John F. Kennedy statue in Fort Worth, Texas

In Chapter 7 of The Man With The Golden Gun (“Un-real Estate”), James Bond is relaxing in his room at the uncompleted Thunderbird Hotel in Jamaica.

He’s getting ready to have a bourbon. “The best drink in the day is just before the first one (the Red Stripe didn’t count),” Ian Fleming wrote.

Bond “took Profiles in Courage by Jack Kennedy out of his suitcase, happened to open it at Edmund G. Ross (“I…looked down into my open grave”)…”

When Fleming wrote the book in early 1964,” President John F. Kennedy had been dead only for a few months. Kennedy in 1961 had given U.S. sales of Fleming’s 007 novels a huge lift after listing From Russia With Love among his 10 favorite books.

Thus, it was appropriate that Bond is carrying around Kennedy’s book in the middle of a mission to eliminate Francisco Scaramanga.

Profiles in Courage was published in 1956 when Kennedy was a U.S. senator from Massachusetts. It discussed people who exhibited political courage.

In addition to Ross, a U.S. senator from Kansas in the 19th century, the book also had chapters on, among others, John Quincy Adams, Daniel Webster, Sam Houston and Robert A. Taft.

It wasn’t Kennedy’s first book. He wrote the 1940 book Why England Slept.

Profiles in Courage won a Pulitzer Prize in 1957 for biography. However, a controversy ensued after journalist Drew Pearson said in an interview with Mike Wallace in December 1957 that the book was ghostwritten.

“He’s the only man in history that I know who won a Pulitzer Prize for a book that was ghostwritten for him, which indicates the kind of a public relations buildup he has had,” Pearson told Wallace, according to a partial transcript of the interview in an excerpt of a 2005 Wallace autobiography on NBC News’s website.

The interview aired on ABC. Under a threat from the Kennedy family to file a libel suit, the network apologized.

“I was incensed that my employers had caved in to the Kennedys,” Wallace wrote in his memoir, Between You and Me.

In fact, major work on the book was performed by Kennedy assistant Theodore Sorensen.

“It was no great secret that Mr. Sorensen’s intellect was an integral part of the book,” according to The New York Times’ 2010 obituary on Sorensen. “But Mr. Sorensen drafted most of the chapters, and Kennedy paid him for his work.“

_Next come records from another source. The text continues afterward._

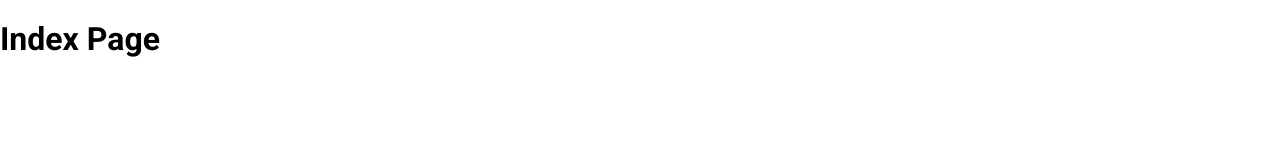
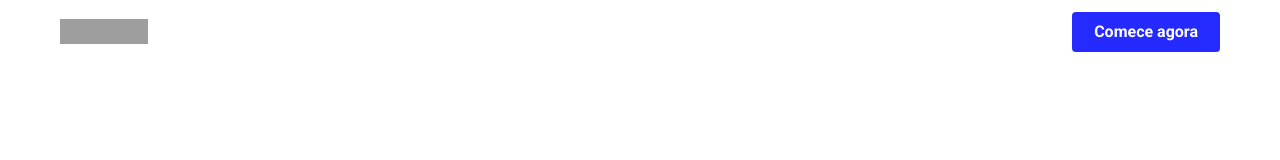
Before and after one commit to Lerooks/gatsby-landing-page, a Gatsby site: page / in a window 1280 px wide. Built offline with nearby package versions, Linux system fonts and the light colour scheme; Gatsby itself is replaced by a stand-in of ours; grey boxes are pictures that could not be loaded.

Commit message:
feat: add header to BaseLayout component

```diff
--- a/src/layouts/base-layout/base-layout-styles.ts
+++ b/src/layouts/base-layout/base-layout-styles.ts
@@ -1,5 +1,5 @@
 import styled from 'styled-components'
 
-export const Main = styled.div`
+export const Main = styled.main`
   background-color: #fff;
 `
--- a/src/layouts/base-layout/base-layout.tsx
+++ b/src/layouts/base-layout/base-layout.tsx
@@ -1,4 +1,5 @@
 import React, { ReactElement, ReactNode } from 'react'
+import Header from 'components/header'
 import * as S from './base-layout-styles'
 
 interface Props {
@@ -6,5 +7,10 @@ interface Props {
 }
 
 export default function BaseLayout({ children }: Props): ReactElement {
-  return <S.Main>{children}</S.Main>
+  return (
+    <>
+      <Header></Header>
+      <S.Main>{children}</S.Main>
+    </>
+  )
 }
```
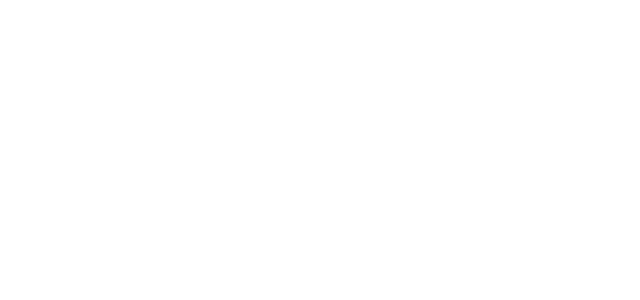
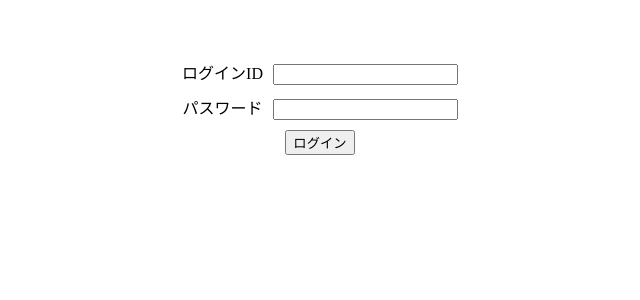
Before and after one commit to koba-masa/equivalent_exchange, a React (Vite) app: page /login in a window 1280 px wide. Before the commit this address had no page. Shown: the top 300 px of the page, without its empty margins (320-960 px from the left). Built offline with nearby package versions, Linux system fonts and the light colour scheme.

Commit message:
feat: ログイン画面を実装

```diff
--- a/src/main.tsx
+++ b/src/main.tsx
@@ -1,11 +1,14 @@
 import React from 'react'
 import ReactDOM from 'react-dom/client'
-import { BrowserRouter, Routes } from 'react-router-dom'
+import { BrowserRouter, Route, Routes } from 'react-router-dom'
+import Login from '@/pages/Login/Login'
 
 ReactDOM.createRoot(document.getElementById('root') as HTMLElement).render(
   <React.StrictMode>
     <BrowserRouter>
-      <Routes></Routes>
+      <Routes>
+        <Route path="/login" element={<Login />} />
+      </Routes>
     </BrowserRouter>
   </React.StrictMode>
 )
--- /dev/null
+++ b/src/pages/Login/Login.scss
@@ -0,0 +1,26 @@
+.login {
+  width: 100%;
+  margin: 50px auto 0;
+  text-align: center;
+  display: grid;
+
+  .id {
+    margin-top: 10px;
+
+    label {
+      margin-right: 10px;
+    }
+  }
+
+  .password {
+    margin-top: 10px;
+
+    label {
+      margin-right: 10px;
+    }
+  }
+
+  .button {
+    margin-top: 10px;
+  }
+}
--- /dev/null
+++ b/src/pages/Login/Login.tsx
@@ -0,0 +1,21 @@
+import '@/pages/Login/Login.scss'
+
+const Login: React.FunctionComponent = () => {
+  return (
+    <div className="login">
+      <div className="id">
+        <label htmlFor="login_id">ログインID</label>
+        <input type="text" id="login_id" name="login_id" />
+      </div>
+      <div className="password">
+        <label htmlFor="password">パスワード</label>
+        <input type="password" id="password" name="password" />
+      </div>
+      <div className="button">
+        <button type="submit">ログイン</button>
+      </div>
+    </div>
+  )
+}
+
+export default Login
```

“I’m proud to say I played an important role,” Sorensen said in an interview that was recorded to appear with the obituary. He became Kennedy’s speech writer after the latter took office as president.